I grew up Catholic. I was baptized in Chicago, I attended St. Rita Grammar School and then St. Rita High School on the Southwest Side of Chicago. I rediscovered my faith in a strong way during college when I started to serve as a church musician at St. Symphorosa Parish. There was a while when I explored other religions or modes of spirituality including Buddhism, Taoism, various nature-based and Native American spiritual views, and maybe even agnosticism for a bit. Since 2000, the year my wife and I were married in the court and then in the Church, we’ve raised our family Catholic.

In the last three weeks after the Easter Season, the Church observes three mysteries – Pentecost, Trinity Sunday, and Corpus Christi – where we reflect on concepts that are not understandable by mortals.

Of these feasts, Pentecost has a profound effect on me. During Pentecost, we remember that the Holy Spirit descended upon the Twelve Apostles in the form of “tongues, as of fire” who began spreading the Word of God and being understood by each person in his or her own language.

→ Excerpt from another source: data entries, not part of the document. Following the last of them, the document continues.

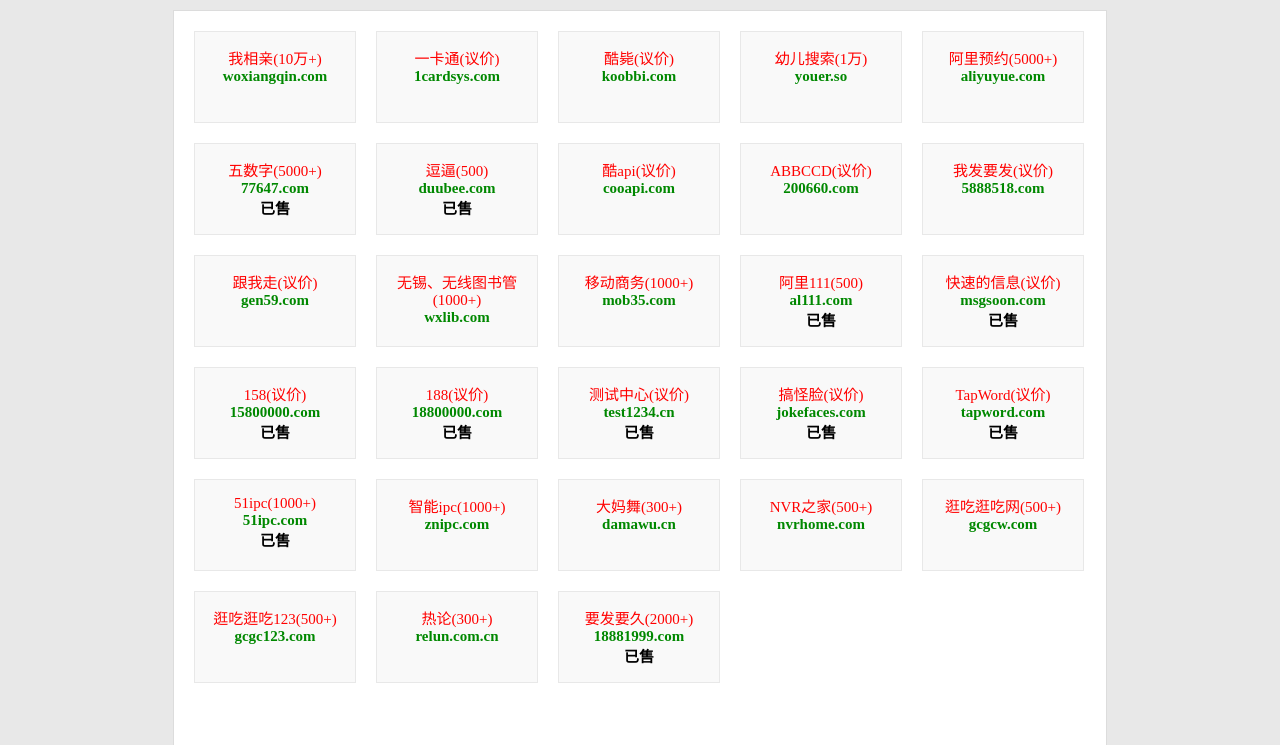
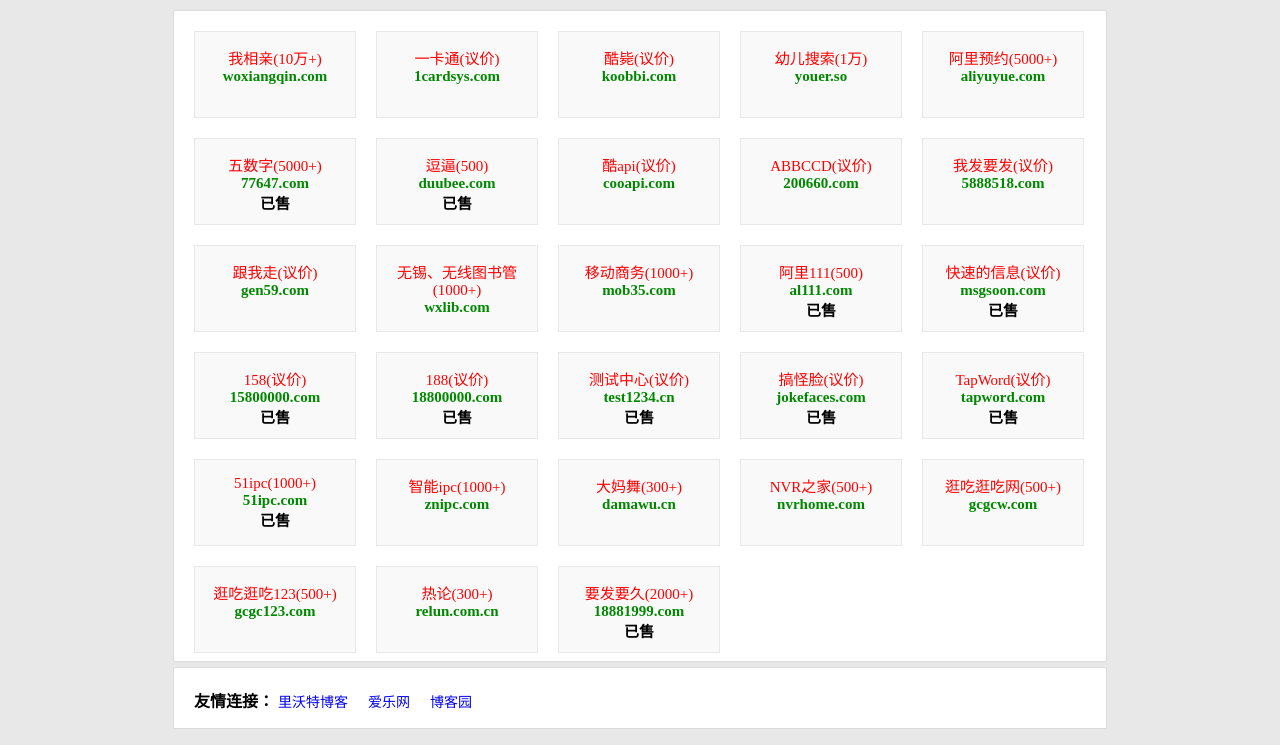
Before and after one commit to lyout/lyout.github.com, a plain HTML site: page index.html in a window 1280 px wide. Shown: the part 55-800 px from the top of the page. Drawn offline with Linux system fonts and the light colour scheme.

Commit message:
Update stylesheet.css

```diff
--- a/stylesheets/stylesheet.css
+++ b/stylesheets/stylesheet.css
@@ -50,14 +50,14 @@
     }
     .container {
         width: 932px;
-        height: 760px;
+        height: 650px;
         margin: auto;
         border: 1px solid #DCDCDC;
         background-color: White;
     }
     .domain {
         width: 160px;
-        height: 90px;
+        height: 85px;
         margin:  20px 0px 0px 20px;
         float: left;
         border: 1px solid #E8E8E8;
```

Pope Francis in 2017 explained the Spirit as creating both diversity and unity and, in the way, creates the “Universal Church.”

In this story, I see a message of vocation – the Spirit moving people, calling them to action to use their gifts to help others. This time of year makes me reflect on what I’m called to do and to take stock in the gifts I’ve received. 

During Confirmation (I had mine in eighth grade, but all three of our kids were confirmed in more recent years), we are reminded that the Holy Spirit provides seven gifts

  1. Wisdom
  2. Understanding
  3. Counsel
  4. Fortitude
  5. Knowledge
  6. Fear of the Lord
  7. Piety

These gifts certainly in our daily personal lives and interpersonal relationships can help us to live a better life. But, it seems to me that, from an I-O Psychology perspective, there are business applications to our vocational careers.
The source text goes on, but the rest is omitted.